Dry Needling is a safe, therapeutic procedure performed by trained providers. In the State of Maryland, physical therapists must have specialized training and pass certification to practice dry needling. It is used in the management of neuromusculoskeletal pain and movement impairments. When applied to a dysfunctional muscle or trigger point, dry needling can decrease banding or tightness, increase blood for the health of the tissue and reduce local and referred pain. Dry needling may also be used to unwind scar tissue and reduce adhesions that cause pain, impact alignment and cause dysfunctional movement patterns.
What is a trigger point? A trigger point is a local contracture or tight band in a muscle fiber that can disrupt function, cause weakness, restrict range of motion, refer pain and/or cause local tenderness.
What happens during the procedure? A thin needle penetrates the skin into underlying muscular trigger points.

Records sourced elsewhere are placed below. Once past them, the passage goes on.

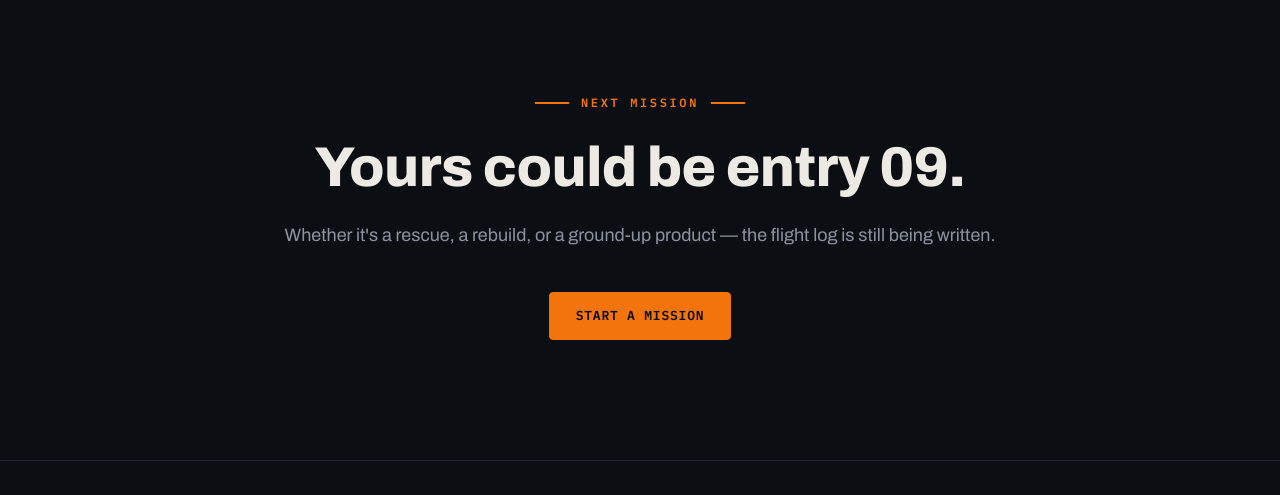
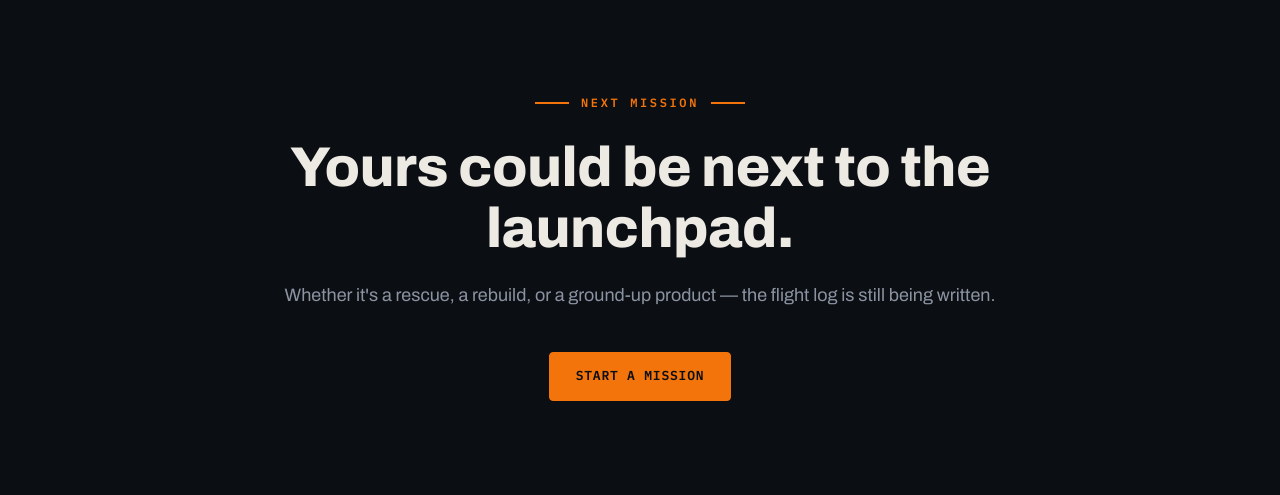
Before and after one commit to missioncontrolceo/newsite, a plain HTML site: page case-studies.html in a window 1280 px wide. Shown: the part 8000-8495 px from the top of the page. Drawn offline with Linux system fonts and the light colour scheme.

Commit message:
Add files via upload

```diff
--- a/case-studies.html
+++ b/case-studies.html
@@ -632,7 +632,7 @@
 
 <section class="cta">
   <span class="eyebrow">Next mission</span>
-  <h2>Yours could be entry 09.</h2>
+  <h2>Yours could be next to the launchpad.</h2>
   <p>Whether it's a rescue, a rebuild, or a ground-up product &mdash; the flight log is still being written.</p>
   <a class="btn" href="contact.html">START A MISSION</a>
 </section>
```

The needle may be maneuvered in and out of the trigger point to release the tissue and create a therapeutic outcome.
Are there any precautions? Some precautions to be considered with the use of dry needling are the presence of a local or systemic infection, an increased bleeding tendency or a compromised immune system. This and other precautions are discussed further with your practitioner before dry needling is performed.
Is Dry Needling the same as Acupuncture? Dry needling is not acupuncture. Both acupuncture and dry needling use thin, stainless steel needles. Traditional Acupuncture is based on Eastern medicine where needle(s) are used to restore energy pathways.
What does Dry Needling feel like? During the procedure, you may experience a twitching of the muscle, a sting or an ache. These sensations are regarded as a good sign that your tissue is responding to the treatment. After the session, it is important to keep hydrated and drink extra water. It is not unusual to experience soreness, fatigue and sometimes bruising.
Does Dry Needling fix my problem? Dry Needling alone is not a cure. It should be used in conjunction with a comprehensive therapy plan including postural education, muscle balance training, an exercise regimen and manual therapy, as examples to ensure the best outcome possible for you and an improved quality of life. Is Dry Needling covered by my insurance? Most insurance carriers consider dry needling "not medically necessary". Dry needling is offered as a self pay service. Please contact the office for additonal information or scheduling dry needling services.